On the Road Again
Is Transamerica the first dysfunctional family/gender-bender/road-trip movie? I think so. And, although it boasts a risky performance by Felicity Huffman portraying “Bree,” a pre-op male-to-female transsexual waiting for the final surgery, the rest of the movie plays it safe by focusing on Bree’s relationship with a teenage son as they travel together from New York to Los Angeles. It’s not a very exciting film, but unexpected humor adds a couple of nice touches during the journey.
The catch in Transamerica is that Bree, who fathered Toby (Kevin Zegers) when she was “Stanley,” didn’t know she had a son. But a week before her sex-change operation, she finds out not only that she does have one but also that Toby, a street hustler, is in jail. Bree’s counselor (Elizabeth Pena) refuses to sign off on her surgery until she deals with this new development.
When Bree meets Toby, she pretends to be with “The Church of the Potential Father” and, because the boy wants to pursue a porno movie career in Hollywood, agrees to take him with her to Los Angeles. Of course, Toby doesn’t know Bree is his father, nor does he know she’s still physically a man. Happily, Zegers displays more acting chops here than he did in the Air Bud franchise and almost makes us believe this street smart teen would accept Bree as a Christian missionary.
During their travels, Bree and Toby make discoveries that will change their lives forever. They also meet a few interesting characters along the way including: a Native American cowboy (the wonderful Graham Greene, charming us with his tender “Beautiful Dreamer” serenade), who takes a shine to Bree; a suspicious hitchhiker (Grant Monohon); and Bree’s outrageous family.
Fionnula Flanagan (The Others) shakes things up considerably as Bree’s disappointed, emotional mother; Burt Young (Mickey Blue Eyes) looks a little out of it most of the time as Bree’s father; and Carrie Preston (The Stepford Wives) oozes sarcasm in the role of Bree’s alcoholic sister. No doubt about it -- Bree’s family carries dysfunctional behavior to the max.

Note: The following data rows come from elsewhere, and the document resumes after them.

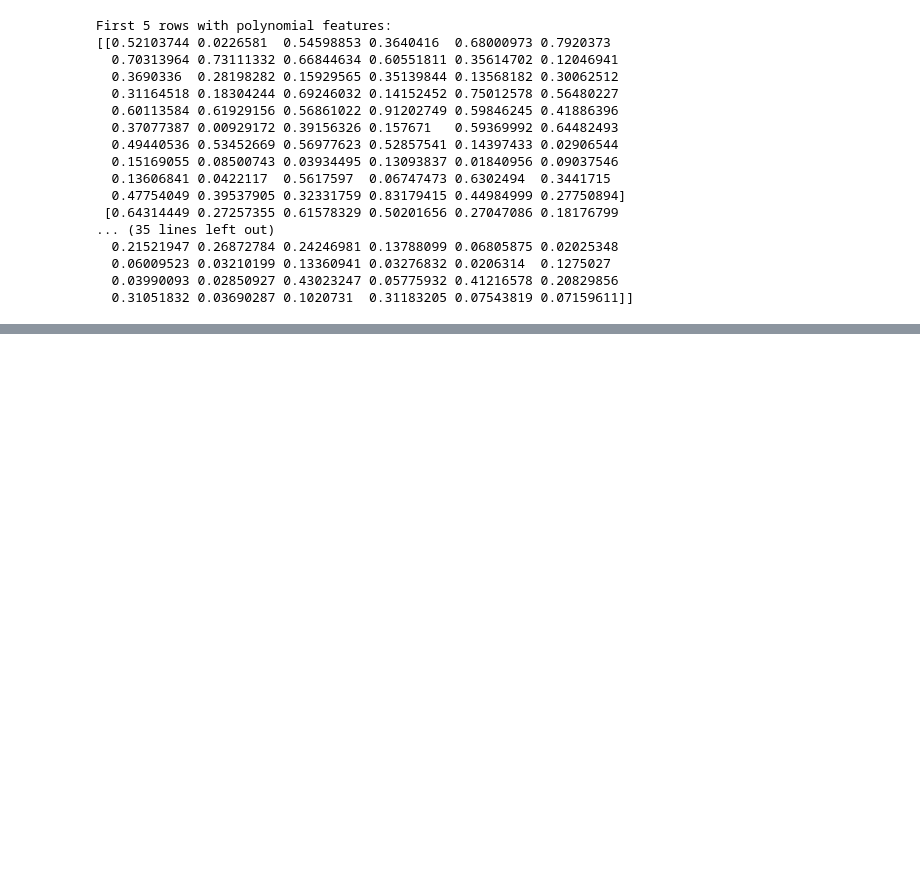
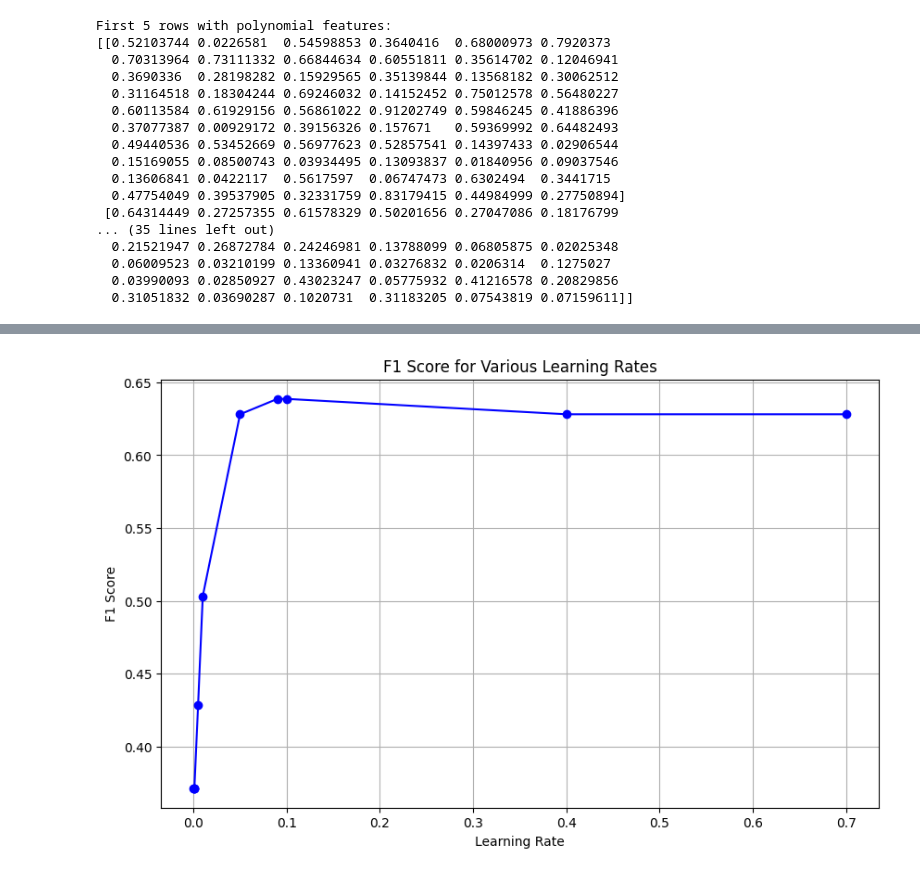
Before and after one commit to jeries-123/AI-project, a Jupyter notebook: ai_project.ipynb, the cells around one changed output, grey strips where cells are left out. Saved outputs shown, nothing was run; the diff lists cells and outputs as text; code cells hidden in the pictures; blank space fills up the shorter version.

```diff
--- a/ai_project.ipynb
+++ b/ai_project.ipynb
@@ -259,0 +423,34 @@ plt.show()
+# %%
+# task 10
+import matplotlib.pyplot as plt
+
+learning_rates = [0.0001, 0.0005, 0.0007, 0.001, 0.005, 0.01, 0.05, 0.09, 0.1, 0.4, 0.7]
+
+
+f1_scores_for_rates = []
+
+for lr in learning_rates:
+    weights = np.zeros((1, tr_data_poly.shape[1]))
+    bias = 0
+
+    for epoch in range(num_epochs):
+        weights, bias, _ = optimize(tr_data_poly, tr_data_out, weights, bias, lr)
+
+    z_eval = np.dot(test_data_poly, weights.T) + bias
+    predictions_test = activate(z_eval)
+    classified_predictions = (predictions_test > 0.5).astype(int)
+
+    precision = np.sum((classified_predictions == 1) & (test_data_out == 1)) / np.sum(classified_predictions == 1)
+    recall = np.sum((classified_predictions == 1) & (test_data_out == 1)) / np.sum(test_data_out == 1)
+    f1_score = 2 * (precision * recall) / (precision + recall) if (precision + recall) > 0 else 0
+    f1_scores_for_rates.append(f1_score)
+
+plt.figure(figsize=(10, 6))
+plt.plot(learning_rates, f1_scores_for_rates, marker='o', linestyle='-', color='b')
+plt.xlabel('Learning Rate')
+plt.ylabel('F1 Score')
+plt.title('F1 Score for Various Learning Rates')
+plt.grid(True)
+plt.show()
+# %% [output]
+[figure, added]
```
Also changed, not shown: parts of 10 cells of this notebook.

The success of Transamerica rests on Huffman’s (TV’s Desperate Housewives, Raising Helen) shoulders. Fortunately, because Huffman endows Bree with touching dignity, we want things to work out for the courageous main character. However, although Huffman earned a Golden Globe Best Actress Award for her unusual performance, I found her interpretation of Bree extremely mannered in most scenes. Bree wears what she considers to be feminine attire, applies make-up, paints her false fingernails and tries to act prim and proper, but most of the time I couldn’t forget I was watching an actress playing a man who wants to be a woman. Still, this is the type of role that gets attention come Oscar night, so I expect to see a nomination for Huffman, and perhaps even a win.
Written and directed by Duncan Tucker (The Mountain King), Transamerica’s heart is in the right place. I only wish it had made mine beat a little faster.
(Released by The Weinstein Company and rated “R” for sexual content, nudity, language and drug use.)